The links in the above paragraph will provide you with plenty of laughs whether you are on the Right or the Left.

In a perfect world, in the ideal democracy, those masses gathering at Tea Party rallies and camping out at Occupy sites around the country would be engaged in intellectual policy debates. These citizens would be working hard to find solutions to our country’s economic woes.

That is not happening.

What we have, instead, are people desperately attempting to assert their relevance. It appears to be very easy to confuse one’s self-interest with what is allegedly in the U.S.’s best interest. And this leads us to the current health care debate.

The Patient Protection and Affordable Care Act (PPACA) attempts to change who pays for health care, but does nothing to control the cost of care. Changing the payer doesn’t solve our problem of spiraling health care costs.

The current financial debacle has forced some in Congress to start thinking about reigning in costs. This has resulted in the special interest groups to snap into action.
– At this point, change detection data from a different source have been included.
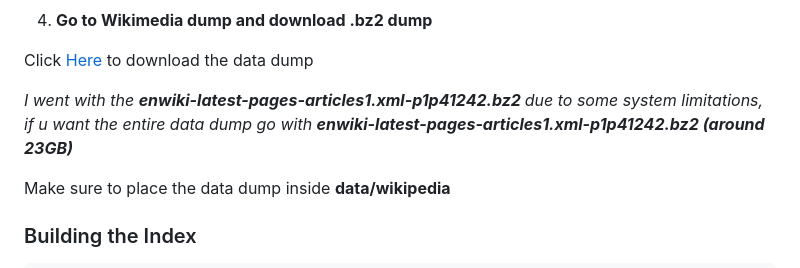
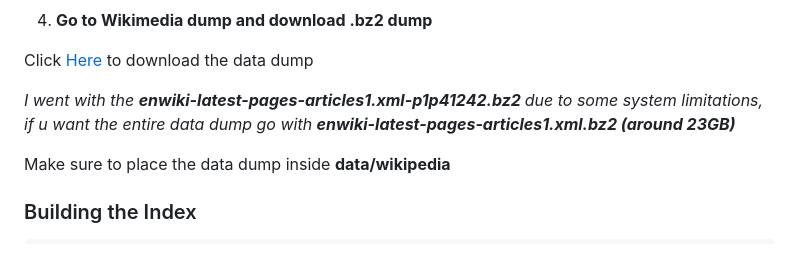
Before and after one commit to Adit0507/wiki-search-engine, a Markdown page: README.md, the part around the change. GitHub-like rendering.

Commit message:
Update download link for Wikimedia data dump

```diff
--- a/README.md
+++ b/README.md
@@ -125,7 +125,7 @@ cd data/wikipedia
 
 Click <a href="https://dumps.wikimedia.org/enwiki/latest/">Here</a> to download the data dump
 
-<i>I went with the <b>enwiki-latest-pages-articles1.xml-p1p41242.bz2 </b> due to some system limitations, if u want the entire data dump go with <b>enwiki-latest-pages-articles1.xml-p1p41242.bz2 (around 23GB)</b> </i>
+<i>I went with the <b>enwiki-latest-pages-articles1.xml-p1p41242.bz2 </b> due to some system limitations, if u want the entire data dump go with <b>enwiki-latest-pages-articles1.xml.bz2 (around 23GB)</b> </i>
 
 Make sure to place the data dump inside <b>data/wikipedia</b>
 
```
  • The American Hospital Association has a woman staring into the camera, and our souls, decrying any cuts that could endanger her father’s health.

  • AARP’s commercial supposedly speaks for 50 million seniors who are united to oppose any cuts and will vote, as one, against anyone who dares oppose them.

  • The A.M.A. (American Medical Association) is spending big bucks to remind you that doctors are on your side.

Luckily, as Ohio residents we have been spared the finger pointing and shouting of the Republican presidential primary ads. Better Iowa than us.

The next year is very important. Will the PPACA survive? My guess is still Yes. The rules and regulations are being written and imposed now. It will be very difficult to simply reverse all of this, even if anyone wanted to, in January 2013. What you need to watch, what you need to ask are what cost containment measures, if any, are being implemented?

There is a lot of noise out there. People are marching to retain the life they think they have. Or they might be marching to claim their share of the American largesse that has eluded them. Many of these same people will soon be whipped into action to save their local hospitals or to protest a cut in nurses’ wages. The one constant throughout all of this will be the absence of personal sacrifice.

Ask people to pay more? That might create an angry mob.